But this "strictly humanitarian" and "voluntary" effort comes at the point of a gun.  It is aimed at the MEK residents of Camp Ashraf, who have been understandably reluctant to move to Camp Liberty until the basic humanitarian needs of food, water, electricity, shelter, and facilities for the disabled are met.  They have been attacked twice already by Iraq forces in the past two years and with casualties of nearly 50 dead and wounded.

If the U.N. commitment were "strictly humanitarian," it would never have supported the move of the residents from Camp Ashraf to Camp Liberty.  No purpose is served by such a move.  For decades, the MEK lived peacefully at their home of Camp Ashraf, a small city that they built by themselves. 

No guidance has been offered to those who are being asked to relocate as to the ultimate outcome.  No measure of protection or guarantee for a peaceful future has been provided.  Instead, those demanding the move have only repeated threats to get started without delay or face bitter consequences. 

After six months, during which this "temporary relocation" has been occurring, the best UNAMI has to offer is a "roadmap" that barely addresses basic human needs like water and power supply, while ignoring any serious guidance about the final outcome. 

In fact, the "roadmap" benefits only the U.N. and the government of Iraq.  The truth is that the residents of Camp Ashraf remain in limbo as far as resettlement is concerned until they are delisted from the State Department Foreign Terrorist Organization list.  No country will be eager to take people who remain on that list.  And indeed, no country has stepped forward despite the fact that some 300 residents have already been given refugee status by the UNHCR.   The irony is that the U.N. places the onus on the MEK to ensure that the transfer is peaceful when senior U.N. officials have made clear that at the current pace, it will take 10 years to complete this "temporary" resettlement.
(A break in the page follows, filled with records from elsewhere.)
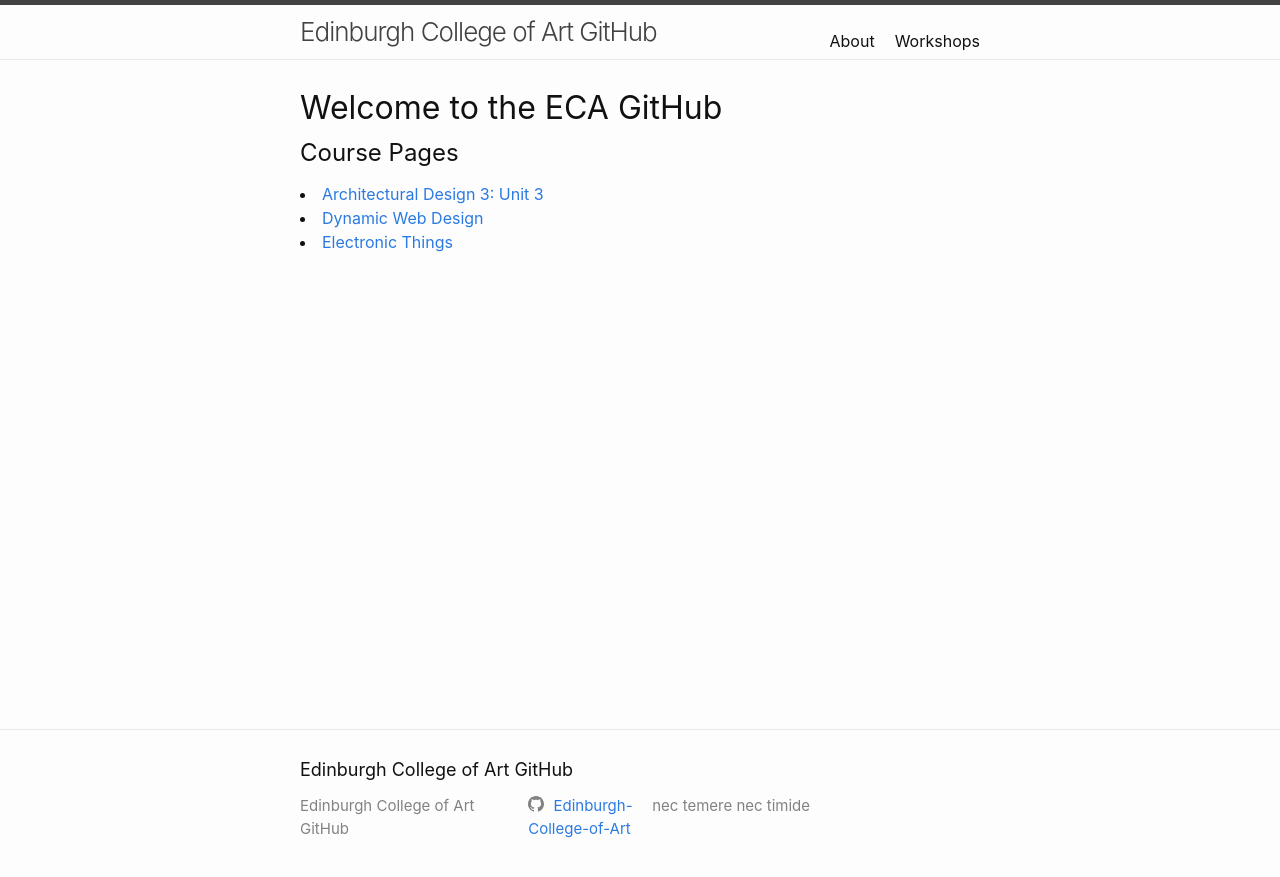
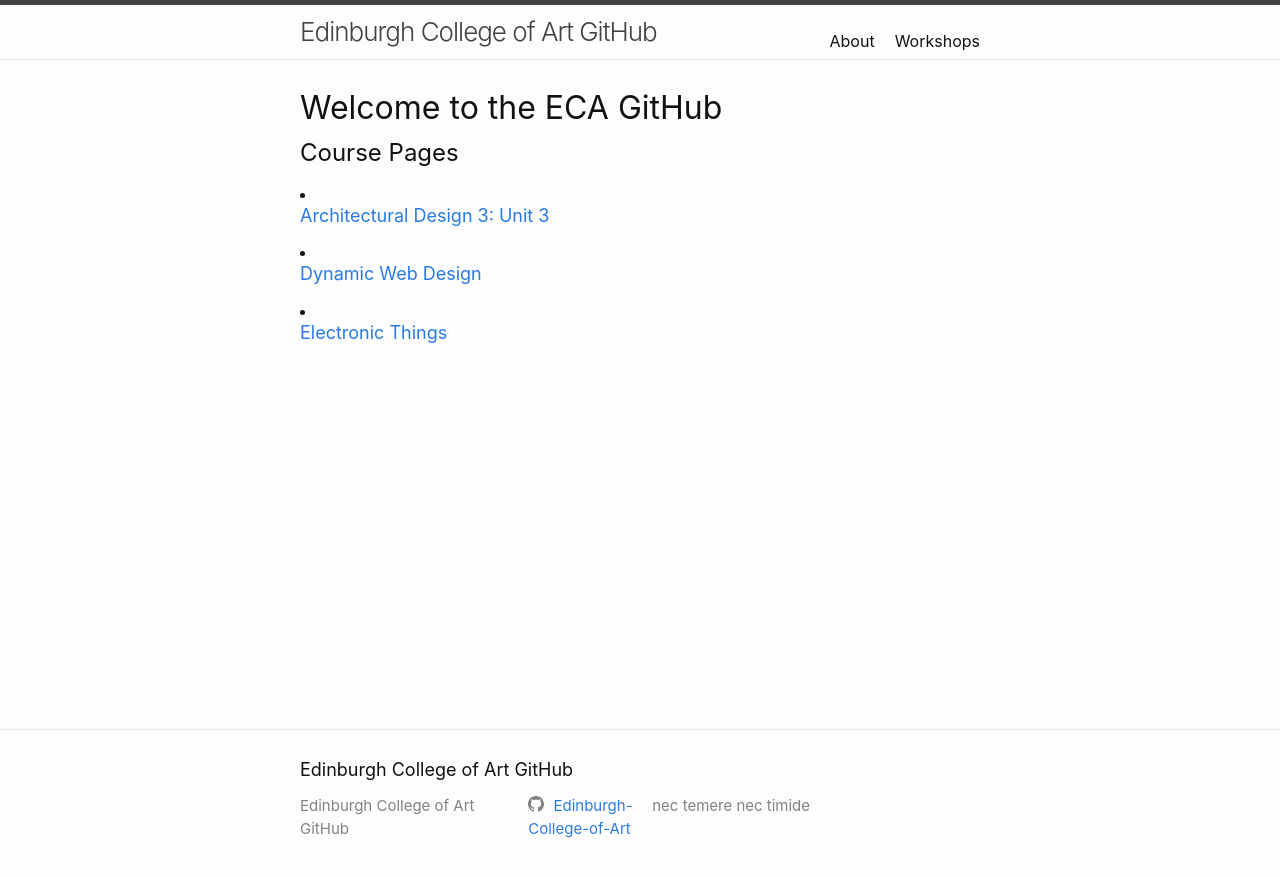
Before and after one commit to Edinburgh-College-of-Art/Ediburgh-College-of-Art.github.io, a Jekyll site: the page built from index.md, in a window 1280 px wide. Shown: the top 877 px of the page. Built offline with Jekyll 4.4.1, drawn with Linux system fonts in a browser that asks for light colours; nearby versions of some CDN libraries.

Commit message:
tweak list

```diff
--- a/index.md
+++ b/index.md
@@ -11,9 +11,11 @@
 
 {% if course.site %}
 <li>
+  <h4>
   <a href="{{site.url}}/courses/{{course.url}}">
   {{course.name}}
   </a>
+  </h4>
 </li>
 {% endif %}
 
```
Also changed, not shown: _courses/index.md (+4 -3 lines).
Is the provision of the most basic human rights to be considered a luxury, an act of "generosity" by the provider?  The U.N. seems to think so.  This is not about "generosity."  Taking the clothes off a person's back, stripping  one of his possessions, and making him relocate across the Iraqi desert in 130-degree heat, all while dangling the promise of assistance at the end, has nothing to do with generosity. 

It would be one thing for the U.N. to act as a neutral mediator -- a referee in the ring with the government of Iraq and the MEK.  But when the U.N. gives license to the government of Iraq to do as it pleases with the MEK, the U.N. is no better than the government of Iraq, waiting for the MEK to exhaust itself in desperate pleas until they are left with no option but to be swooped up and repatriated to Iran and the hangman's noose. 

If the U.N. is at all serious, it must begin by providing light at the end of the tunnel.   It needs to be reminded that the residents of Camp Ashraf are no less deserving of true humanitarian assistance.  Where precisely will these people be relocated?  How long will it take?  As things now stand, empty words and empty gestures will backfire not only on the poor residents of Camp Ashraf, but on the U.N. itself. 

There is the matter of the integrity of what an organization says and does, and if the U.N. cannot live up to its promise of humane and expeditious relocation, it can hang up its mantle as a beacon of hope to the oppressed.  For "humanitarianism" in U.N. parlance is only a sham for bidding for time as pressing real humanitarian needs are ignored. 

Allan Gerson is the chairman of AG International Law, PLLC in Washington, D.C.  He is presently involved with other attorneys in representing the PMOI/MEK in its efforts to be removed from the State Department List of Foreign Terrorist Organizations.